*** Block opens ***
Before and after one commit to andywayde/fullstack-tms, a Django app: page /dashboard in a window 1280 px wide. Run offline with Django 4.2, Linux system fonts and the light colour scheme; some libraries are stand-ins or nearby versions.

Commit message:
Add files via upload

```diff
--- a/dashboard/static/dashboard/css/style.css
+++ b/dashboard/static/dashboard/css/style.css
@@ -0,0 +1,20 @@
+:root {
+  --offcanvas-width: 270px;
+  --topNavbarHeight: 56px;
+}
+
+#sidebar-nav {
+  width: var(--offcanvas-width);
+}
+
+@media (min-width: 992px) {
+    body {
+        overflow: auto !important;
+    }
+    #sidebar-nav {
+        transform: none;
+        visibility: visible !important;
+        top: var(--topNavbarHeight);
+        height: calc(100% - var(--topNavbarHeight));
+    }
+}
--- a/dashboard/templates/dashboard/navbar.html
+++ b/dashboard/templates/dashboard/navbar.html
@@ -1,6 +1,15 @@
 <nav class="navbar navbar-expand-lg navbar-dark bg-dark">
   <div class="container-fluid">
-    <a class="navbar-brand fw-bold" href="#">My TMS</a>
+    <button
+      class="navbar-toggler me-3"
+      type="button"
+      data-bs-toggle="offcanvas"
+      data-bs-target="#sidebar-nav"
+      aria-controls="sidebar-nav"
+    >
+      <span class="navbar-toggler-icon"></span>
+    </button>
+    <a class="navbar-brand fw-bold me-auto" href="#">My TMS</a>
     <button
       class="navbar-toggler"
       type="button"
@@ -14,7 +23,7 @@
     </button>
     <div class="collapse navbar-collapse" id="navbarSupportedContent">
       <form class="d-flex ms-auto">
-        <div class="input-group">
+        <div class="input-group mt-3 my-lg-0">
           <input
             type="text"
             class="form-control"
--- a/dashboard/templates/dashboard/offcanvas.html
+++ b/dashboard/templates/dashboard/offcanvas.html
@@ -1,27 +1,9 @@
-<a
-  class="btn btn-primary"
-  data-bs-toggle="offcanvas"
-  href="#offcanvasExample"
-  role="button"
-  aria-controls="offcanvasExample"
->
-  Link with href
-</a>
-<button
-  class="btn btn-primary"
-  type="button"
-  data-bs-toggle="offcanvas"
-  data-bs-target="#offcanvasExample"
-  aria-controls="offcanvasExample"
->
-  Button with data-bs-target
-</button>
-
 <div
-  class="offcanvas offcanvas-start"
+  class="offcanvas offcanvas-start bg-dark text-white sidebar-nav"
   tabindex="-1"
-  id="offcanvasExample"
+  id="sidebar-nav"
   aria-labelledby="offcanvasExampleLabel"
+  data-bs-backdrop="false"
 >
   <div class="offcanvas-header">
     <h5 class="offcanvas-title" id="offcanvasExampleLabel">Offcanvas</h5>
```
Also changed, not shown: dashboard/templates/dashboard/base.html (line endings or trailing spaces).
*** Block closes ***
*** Block opens ***
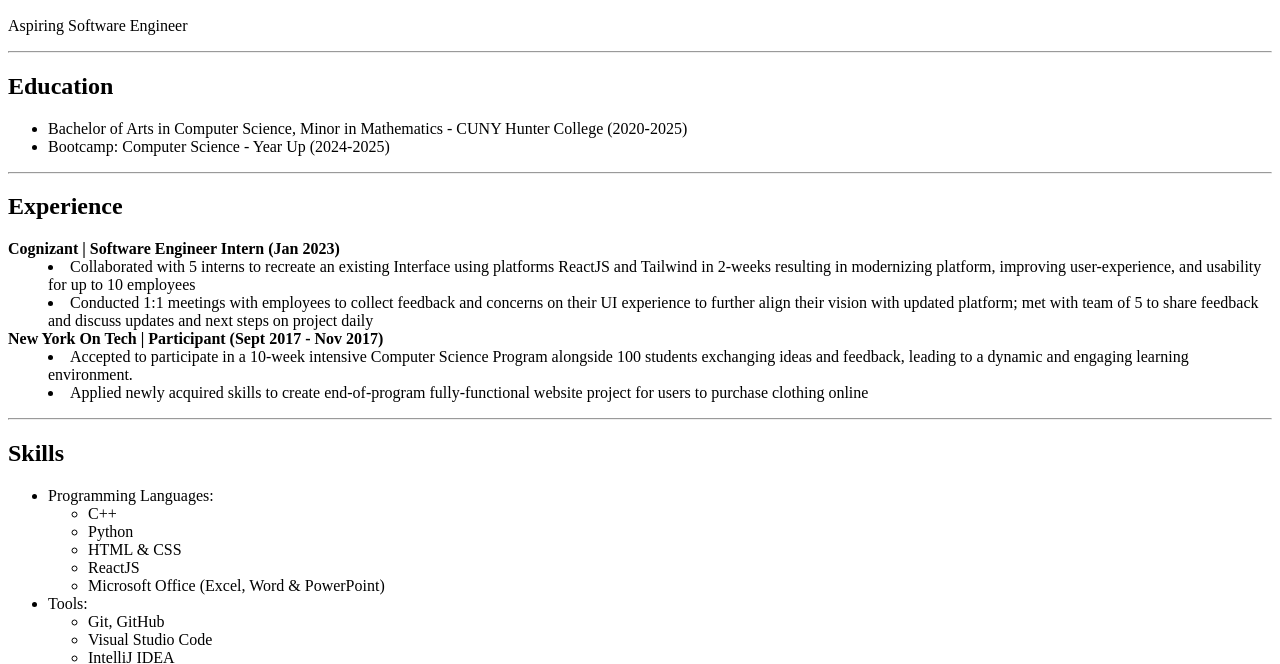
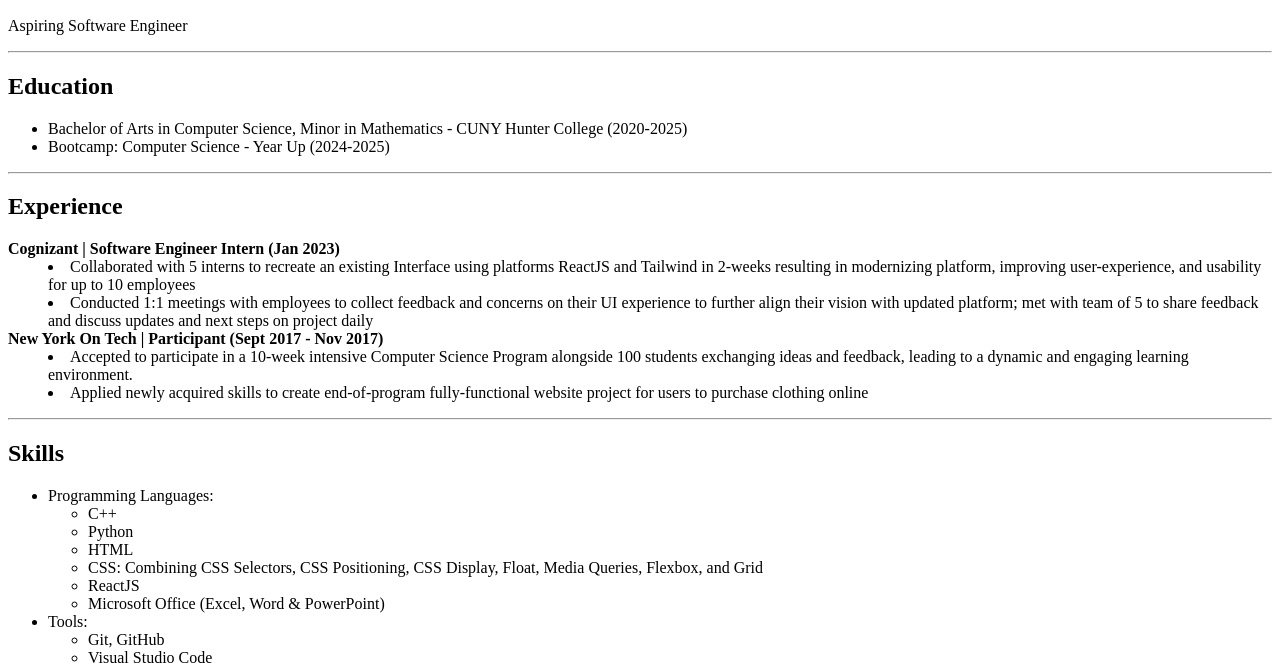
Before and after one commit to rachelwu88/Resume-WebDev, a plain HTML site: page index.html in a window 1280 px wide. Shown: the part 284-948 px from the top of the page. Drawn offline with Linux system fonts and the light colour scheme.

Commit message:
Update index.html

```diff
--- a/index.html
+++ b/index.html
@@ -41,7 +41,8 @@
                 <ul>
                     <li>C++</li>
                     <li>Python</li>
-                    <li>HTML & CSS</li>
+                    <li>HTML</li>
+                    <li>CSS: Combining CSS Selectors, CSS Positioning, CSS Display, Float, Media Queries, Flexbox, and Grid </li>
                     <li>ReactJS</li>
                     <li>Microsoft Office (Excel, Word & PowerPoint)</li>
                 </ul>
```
*** Block closes ***
From the records above, report the count of lines containing "sidebar" and nothing more.

__Problem solution__.
6